Surrounded by mountainous areas, the central part of the region is a flat plateau, occasionally broken by low ranges of hills. These are topped by the typical Spanish windmills as seen on every page of this site! The windmills were made famous by Cervantes' hero Don Quixote, most famous child of the flat La Mancha area. Cervantes' novel is all the more interesting as it was written during the reign of terror of the Inquisition but shows a good working knowledge of the Bible!
Windmills at Consuegra (the other angle!)
The best known agricultural produce is wine, particularly from Valdepeñas, while saffron is collected from autumn crocusses. Albacete is famous for its knives and Toledo for its inlaid metal work. The medieval city of Toledo is a must for visitors, while the hanging houses of Cuenca are also fascinating.
Population (1/2008): 2,038,956 of whom 203,847 (10.0%) are foreigners
Membership (PTL 1997): 2,666
Towns with over 5,000 inhabitants with no evangelical church: 30 (Decisión 2008)
List of major unevangelised towns in the province of Toledo.

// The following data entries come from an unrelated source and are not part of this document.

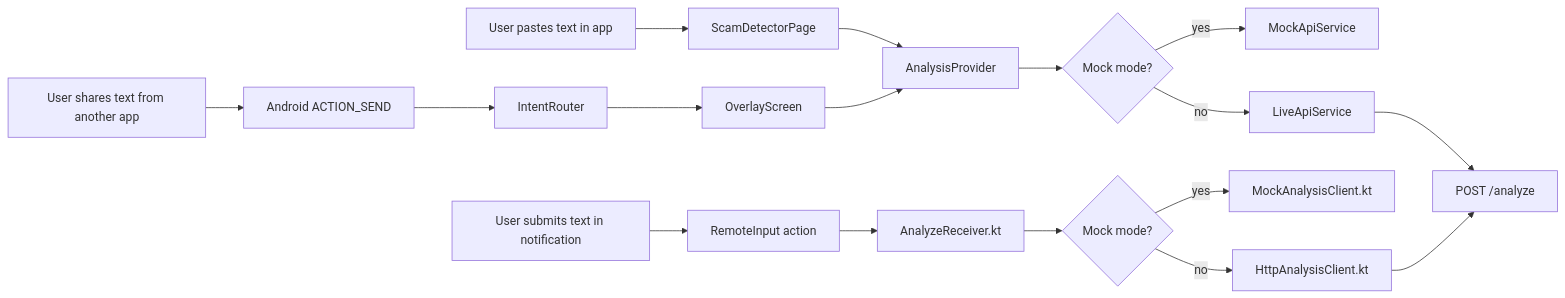
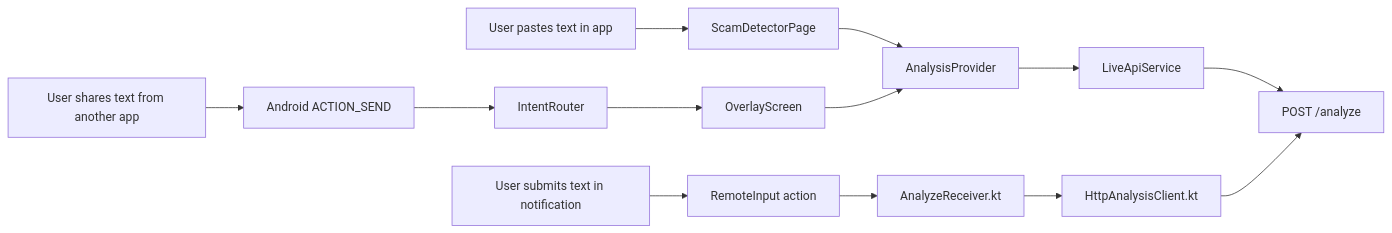
The second of 5 diagrams in docs/ARCHITECTURE_DIAGRAM.md (nayzinminlwin/HackathonX-FinTech-Forward-26-by-Team-KuCuba), drawn with Mermaid before and after one commit. The commit also changed other lines of this file and 30 other files, not shown here.

````diff
--- a/docs/ARCHITECTURE_DIAGRAM.md
+++ b/docs/ARCHITECTURE_DIAGRAM.md
@@ -150,22 +144,18 @@
 ```mermaid
 flowchart LR
   User1["User pastes text in app"] --> Home["ScamDetectorPage"]
   User2["User shares text from another app"] --> Share["Android ACTION_SEND"]
   User3["User submits text in notification"] --> Notify["RemoteInput action"]
 
   Home --> Provider["AnalysisProvider"]
   Share --> Router["IntentRouter"]
   Router --> Overlay["OverlayScreen"]
   Overlay --> Provider
 
-  Provider --> Mode{"Mock mode?"}
-  Mode -->|yes| Mock["MockApiService"]
-  Mode -->|no| Live["LiveApiService"]
+  Provider --> Live["LiveApiService"]
   Live --> Backend["POST /analyze"]
 
   Notify --> Receiver["AnalyzeReceiver.kt"]
-  Receiver --> NativeMode{"Mock mode?"}
-  NativeMode -->|yes| NativeMock["MockAnalysisClient.kt"]
-  NativeMode -->|no| NativeHttp["HttpAnalysisClient.kt"]
+  Receiver --> NativeHttp["HttpAnalysisClient.kt"]
   NativeHttp --> Backend
 ```
````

Click on lower left hand map for other provinces.
La Mancha is an area well known to those in Britain with a long-term interest in the Spanish churches. It is here that the Spanish Gospel Mission was established in 1913 through the work of Percy Buffard and others. The church he established in Valdepeñas was and remains a significant testimony in the region. Many of Spain's current crop of leaders, such as Juan Simarro of the Madrid City Mission, Jose Pablo Sanchez, director of Buenas Noticias TV, which has regular programmes on TVE and Juan Ginés, an elder at a church in Madrid, were brought up under the influence of SGM missionaries and workers.
OM Spain has recently moved its national office to the region's largest city, Talavera de la Reina, whose church (originally planted by WEC) is currently pastored by OM workers Miguel Angel and Carolina Caja.